Executive Chef Savas Aydemir, who I interviewed, makes Turkish food accessible at the hotel’s Seasons Restaurant. With a menu offering a range of Turkish specialties, he also knows some of his guests want food from their own culture, so he has a range of cuisine, most with some kind of delicious Turkish twist. Innovative dishes like his crushed wheat appetizer with lamb neck ”Asur”, served with roasted hazelnut, red plum and frisee salad. I judge a hotel a great deal by their breakfast and the daily morning buffet breakfast, included with some of the room rates, was consistently fresh and delicious.

One highlight for me was the daily sweet surprise delivered to my room. Each afternoon upon returning from my adventures in Istanbul, there was a special, amazing dessert waiting for me in my room. Two favorites were the macaron assortment (so fresh and delicious) and the chocolates. The chocolate plate featured an assortment of dark, milk and white chocolates. The desserts were also as beautifully presented as they were delicious.

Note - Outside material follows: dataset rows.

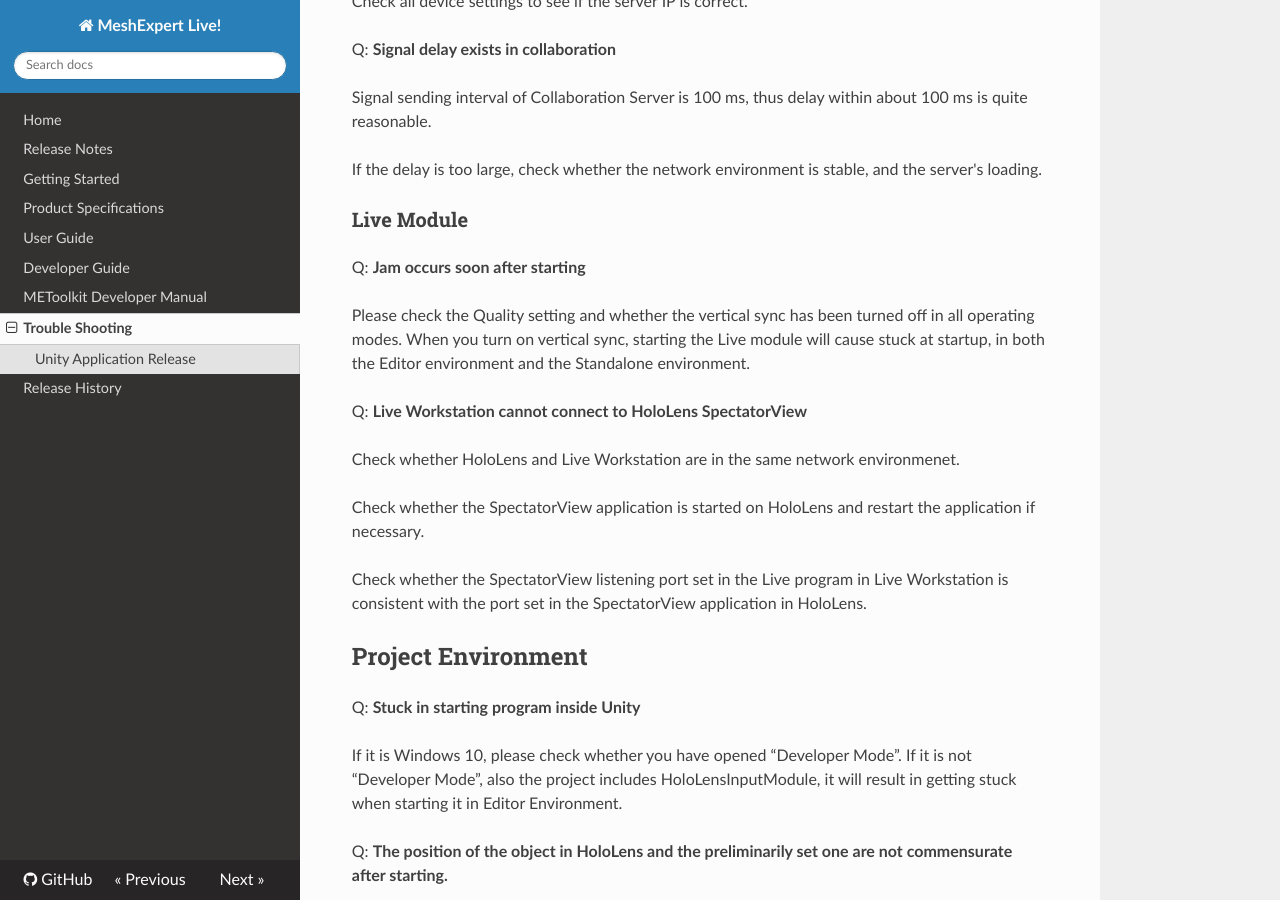
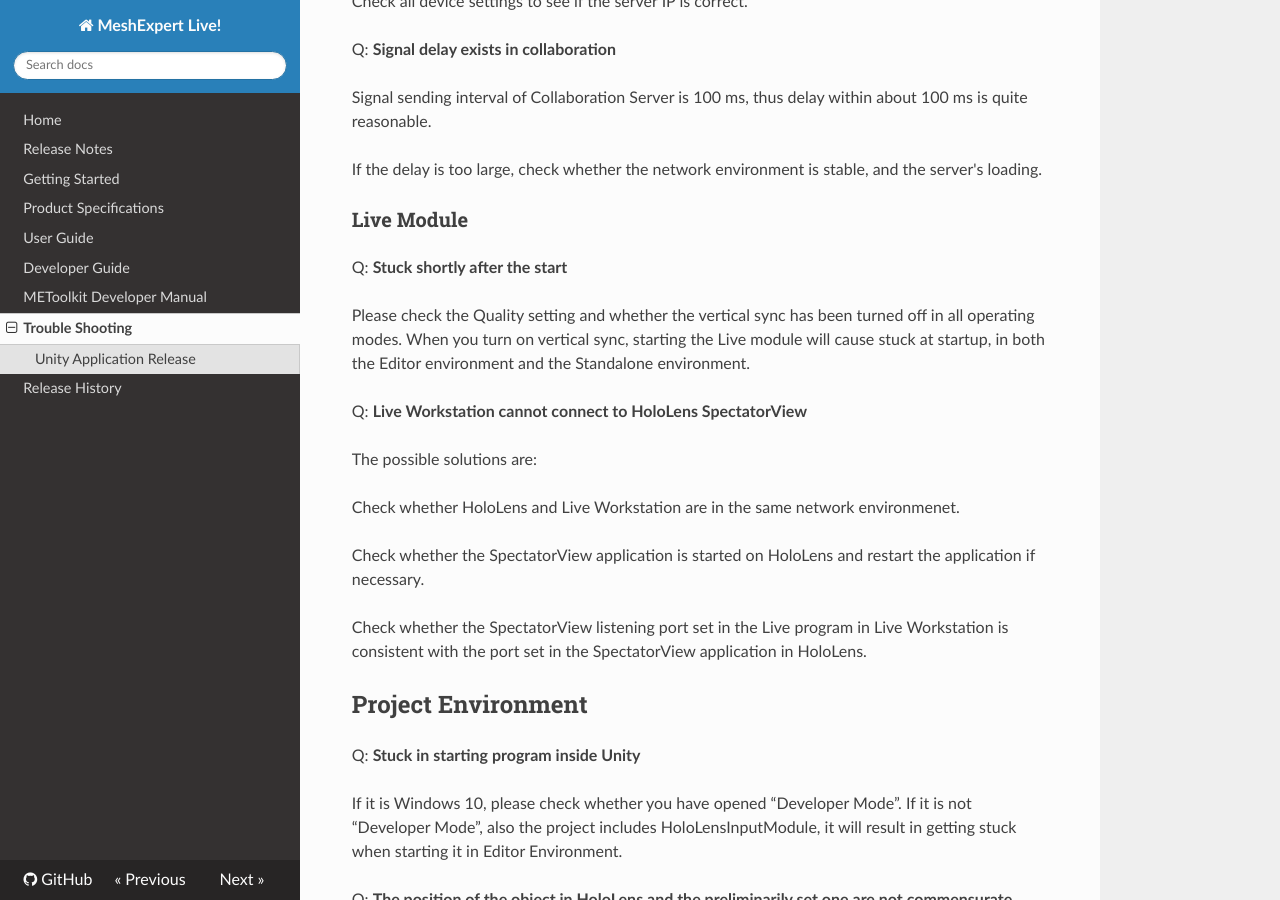
Before and after one commit to michael2008/ME-Live-Doc, an MkDocs documentation site: the page built from docs/trouble-shooting.md, in a window 1280 px wide and 900 px high, scrolled down 2317 px. Built offline with MkDocs 1.6.1, drawn with Linux system fonts in a browser that asks for light colours; nearby versions of some CDN libraries; old or Windows-style settings are respelled for this version of MkDocs.

Commit message:
Update trouble-shooting.md

```diff
--- a/docs/trouble-shooting.md
+++ b/docs/trouble-shooting.md
@@ -71,11 +71,13 @@ Signal sending interval of Collaboration Server is 100 ms, thus delay within abo
 If the delay is too large, check whether the network environment is stable, and the server's loading.
 
 ### Live Module
-Q: **Jam occurs soon after starting**
+Q: **Stuck shortly after the start**
 
 Please check the Quality setting and whether the vertical sync has been turned off in all operating modes. When you turn on vertical sync, starting the Live module will cause stuck at startup, in both the Editor environment and the Standalone environment.
 
 Q: **Live Workstation cannot connect to HoloLens SpectatorView**
+
+The possible solutions are:
 
 Check whether HoloLens and Live Workstation are in the same network environmenet.
 
```
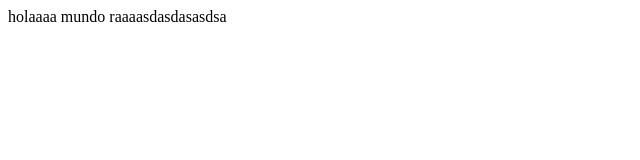
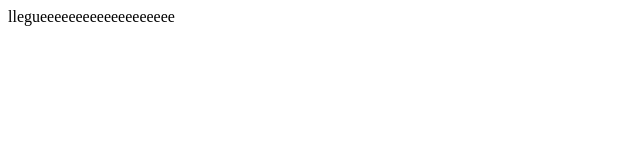
Before and after one commit to BryanSuca/Proyecto, a plain HTML site: page index.html in a window 1280 px wide. Shown: the full height of the page, 0-640 px from the left. Drawn offline with Linux system fonts and the light colour scheme.

Commit message:
cambrio agregado

```diff
--- a/index.html
+++ b/index.html
@@ -8,7 +8,8 @@
 </head>
 <body>
     <article>
-        holaaaa mundo raaaasdasdasasdsa
+        llegueeeeeeeeeeeeeeeeeee
+
     </article>
 </body>
 </html>
```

The building
The history of the building, a former prison, is fascinating. An active prison until 1969, it housed everyone from killers to intellectuals and political enemies of the state. With a prisoner population that far outnumbered the staff, the inmates were able to govern themselves, within the confines of the prison. Prisoners with the financial means could enjoy outside food and other “amenities”. My room came with a small book about the history of the prison (which I use as a source for this article) and the book was incredibly detailed and informative.

Small remnants of the prison remain, such as some original floor tiles and architectural details. The most interesting and chilling reminder is a series of etched writings on the marble pillars, scratched by prisoners during their incarceration.

Four Seasons Istanbul at Sultanahmet
The Four Seasons Istanbul at Sultanahmet is in the heart of Istanbul’s historic core. The hotel offers car service from IST airport or a taxi will be about $30. Deluxe room rates start around $480 per night, Premier rooms from $740. Guests seeking a different, more resort-like Four Seasons experience in Istanbul have an alternative in the form of the Four Seasons Istanbul at the Bosphorus. A much larger property with 195 rooms and suites, the Bosphorus hotel is mainly housed in a former palace on the waterfront.